Pierre Berthet – Extended Drops
September 15, 2010 § 7 Comments
From July 1st to September 12th 2010 Belgian sound artist Pierre Berthet exposed his work Extended Drops at Singuhr Hörgalerie in Berlin (Germany). The opening took place on July 1st, at 20h. Long night: September 12th.
In this work, the artist uses special self-built loudspeakers which he refers to as “extended loudspeakers”. These are loudspeaker chassis without a membrane with steel wires attached to them. The loudspeaker’s reverberations are transmitted via the wires to resonating bodies made of tin cans. The resonating bodies are linked in such a way that temporally as well as aurally differentiated sounds are projected into the space. In “Extended Drops”, the sounds of water droplets emit impulses and sounds for the network of resonators branched in the space. The analogue droplet sounds and their electronic treatment create a wide rhythmic and aural spectrum. A highly variable, spatial percussion instrument results – an homage to the former function of the space as a water reservoir.
“Extended Drops” is based on two of Pierre Berthet’s other projects: “Extended Loudspeakers” and “Drops”. The basic principle of the first one is to fix a steel wire in the motor of a loudspeaker without membrane. The wire is connected at its other end to a net of can-resonators suspended and spread in the space.

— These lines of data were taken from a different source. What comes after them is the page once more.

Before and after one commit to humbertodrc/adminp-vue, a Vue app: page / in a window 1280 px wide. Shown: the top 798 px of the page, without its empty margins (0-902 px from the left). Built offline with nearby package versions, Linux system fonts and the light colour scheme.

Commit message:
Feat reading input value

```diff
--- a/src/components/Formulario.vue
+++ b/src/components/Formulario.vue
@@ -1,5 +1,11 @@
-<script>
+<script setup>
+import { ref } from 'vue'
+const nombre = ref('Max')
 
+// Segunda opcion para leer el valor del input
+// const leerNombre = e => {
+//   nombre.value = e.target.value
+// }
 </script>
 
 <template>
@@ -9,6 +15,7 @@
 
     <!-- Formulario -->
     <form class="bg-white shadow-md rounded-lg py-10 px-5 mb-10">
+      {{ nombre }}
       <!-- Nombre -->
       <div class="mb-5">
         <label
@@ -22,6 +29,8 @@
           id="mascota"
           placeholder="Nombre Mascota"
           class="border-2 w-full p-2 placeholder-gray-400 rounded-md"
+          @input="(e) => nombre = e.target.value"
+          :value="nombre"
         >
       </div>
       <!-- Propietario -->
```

The inputs sent in the loudspeaker make the steel wires vibrate and sounds come out of the cans:
“Drops” simply consists in water drops falling, from a height of about 2 meters, on various suspended tin cans, with various speeds:

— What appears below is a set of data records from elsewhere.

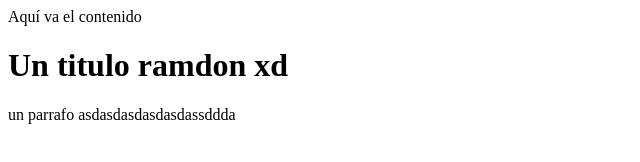
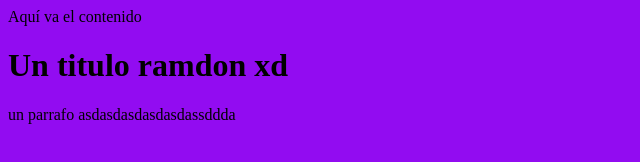
Before and after one commit to SamuelTesting/LearningGit, a plain HTML site: page index.html in a window 1280 px wide. Shown: the whole page, without its empty margins (0-640 px from the left). Drawn offline with Linux system fonts and the light colour scheme.

Commit message:
color de css

```diff
--- /dev/null
+++ b/css/estilos.css
@@ -0,0 +1,5 @@
+@charset "utf-8";
+/* CSS Document*/
+body{
+    background-color: rgb(146, 12, 241);
+}
--- a/index.html
+++ b/index.html
@@ -1,6 +1,7 @@
 <html>
 	<head>
 		<title>Mi página de ejemplo</title>
+	<link href="css/estilos.css" rel="stylesheet" type="text/css">
 	</head>
 	<body>
 	Aquí va el contenido
```
Also changed, not shown: js/javascript.js (added).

More details including photographs and sound examples from “Extended Loudspeakers” and “Drops” can be found on the artist’s website, as well as on the CD “Extended Loudspeakers”, edited by SubRosa in 2009.

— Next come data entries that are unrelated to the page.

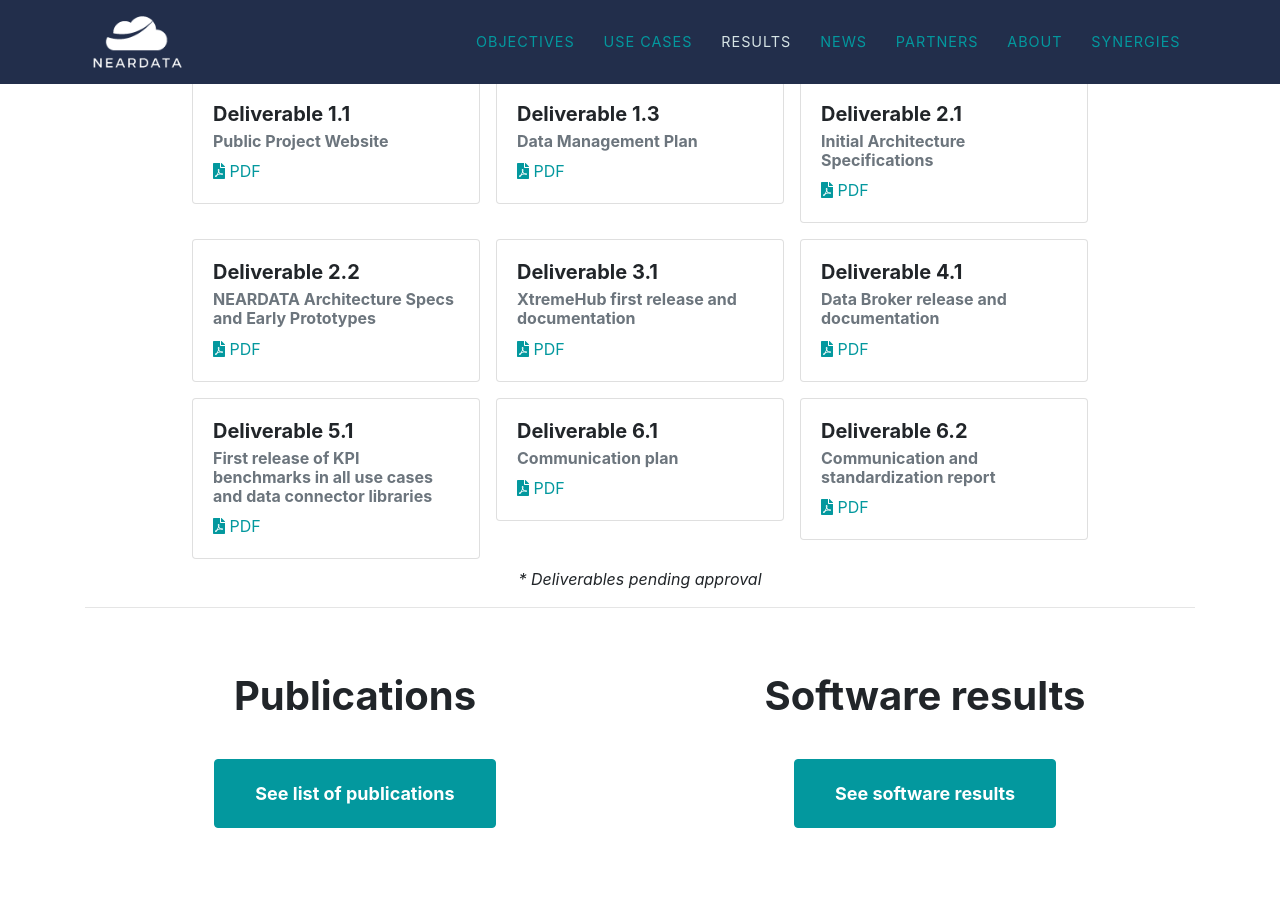
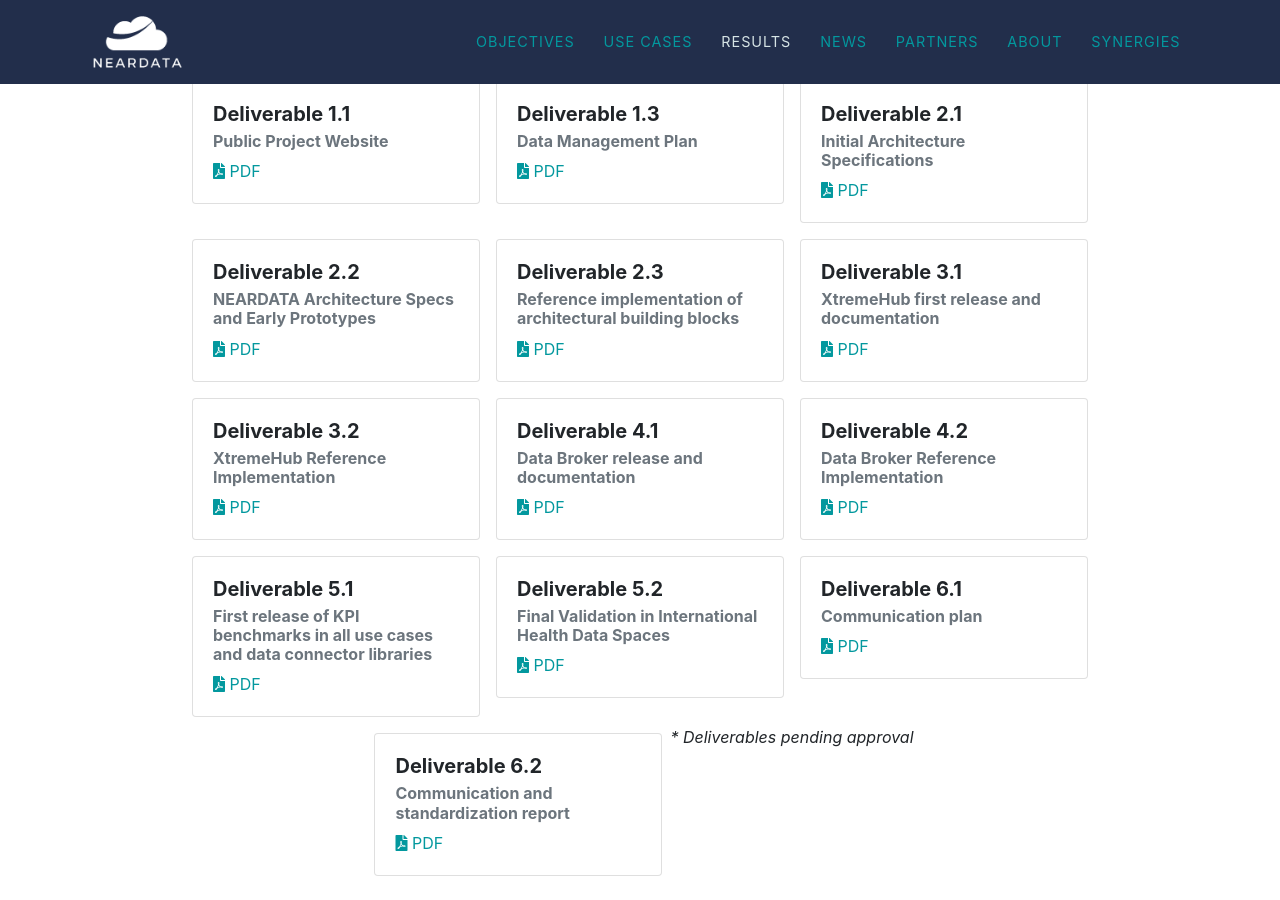
Before and after one commit to neardata-eu/neardata-eu.github.io, a Jekyll site: the page built from index.md, in a window 1280 px wide and 900 px high, scrolled down 3822 px. Built offline with Jekyll 4.4.1, drawn with Linux system fonts in a browser that asks for light colours; some web fonts are replaced.

Commit message:
add deliverables

```diff
--- a/_data/sitetext.yml
+++ b/_data/sitetext.yml
@@ -113,15 +113,27 @@
     - title: Deliverable 2.2
       subtitle: NEARDATA Architecture Specs and Early Prototypes
       file: ../assets/deliverables/NEARDATA_D2.2_Public.pdf
+    - title: Deliverable 2.3
+      subtitle: Reference implementation of architectural building blocks
+      file: ../assets/deliverables/NEARDATA_D2.3_Public.pdf
     - title: Deliverable 3.1
       subtitle: XtremeHub first release and documentation
       file: ../assets/deliverables/NEARDATA_D3.1_Public.pdf
+    - title: Deliverable 3.2
+      subtitle: XtremeHub Reference Implementation
+      file: ../assets/deliverables/NEARDATA_D3.2_Public.pdf
     - title: Deliverable 4.1
       subtitle: Data Broker release and documentation
       file: ../assets/deliverables/NEARDATA_D4.1_Public.pdf
+    - title: Deliverable 4.2
+      subtitle: Data Broker Reference Implementation
+      file: ../assets/deliverables/NEARDATA_D4.2_Public.pdf
     - title: Deliverable 5.1
       subtitle: First release of KPI benchmarks in all use cases and data connector libraries
       file: ../assets/deliverables/NEARDATA_D5.1_Public.pdf
+    - title: Deliverable 5.2
+      subtitle: Final Validation in International Health Data Spaces
+      file: ../assets/deliverables/NEARDATA_D5.2_Public.pdf
     - title: Deliverable 6.1
       subtitle: Communication plan
       file: ../assets/deliverables/NEARDATA_D6.1_Public.pdf
```
Also changed, not shown: 4 other files.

In “Extended Drops” these two earlier installations are combined, by applying different ways in which the drops can trigger the inputs that are sent into the extended loudspeakers:
1. A contact microphone is fixed on the side of a tin-can drum so that the sounds that result from the falling of the drops can be sent into the extended loudspeaker. The drop sounds can be pitched, so as to ensure a more efficient vibrating.
2. The two parts of a cut loudspeaker cable are installed under the falling drops, so that the electric signal passes only when they are hit by drops. (The development of this method was inspired by an installation of Arno Fabre.) The water is mixed with a small amount of chloridic acid. Inputs are modulated sine waves, pre-recorded and tuned so as to suit the installation.
Devices may be multiplied according to the dimensions of the space.
Here are a number of sound examples that were recorded during the first try-out period at the Singuhr Hörgalerie in Berlin: